▽
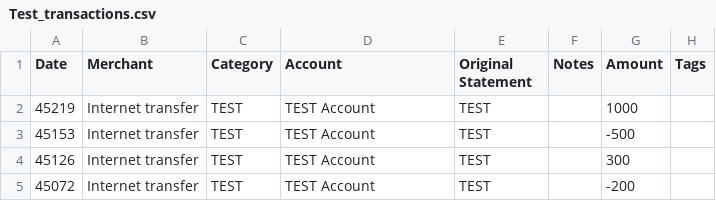
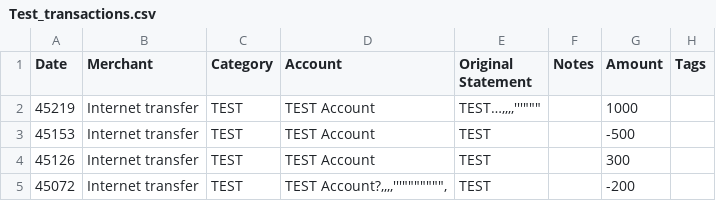
Before and after one commit to ChrisQGeorge/Monarch-Backfill-Balance-History-From-Transactions, a CSV file: import/Test_transactions.csv, drawn as a sheet; the diff names each change by its address in the sheet, - before the commit and + after, or states it on an @@ line.

```diff
--- a/import/Test_transactions.csv
+++ b/import/Test_transactions.csv
-E2 (Original Statement): TEST
+E2 (Original Statement): TEST…,,,,'''"""
-D5 (Account): TEST Account
+D5 (Account): TEST Account?,,,,'''""""""",
```
Also changed, not shown: 1 other file.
△
Task goal — Take every line above where "Statement" appears and copy it.

Task solution —
-E2 (Original Statement): TEST
+E2 (Original Statement): TEST…,,,,'''"""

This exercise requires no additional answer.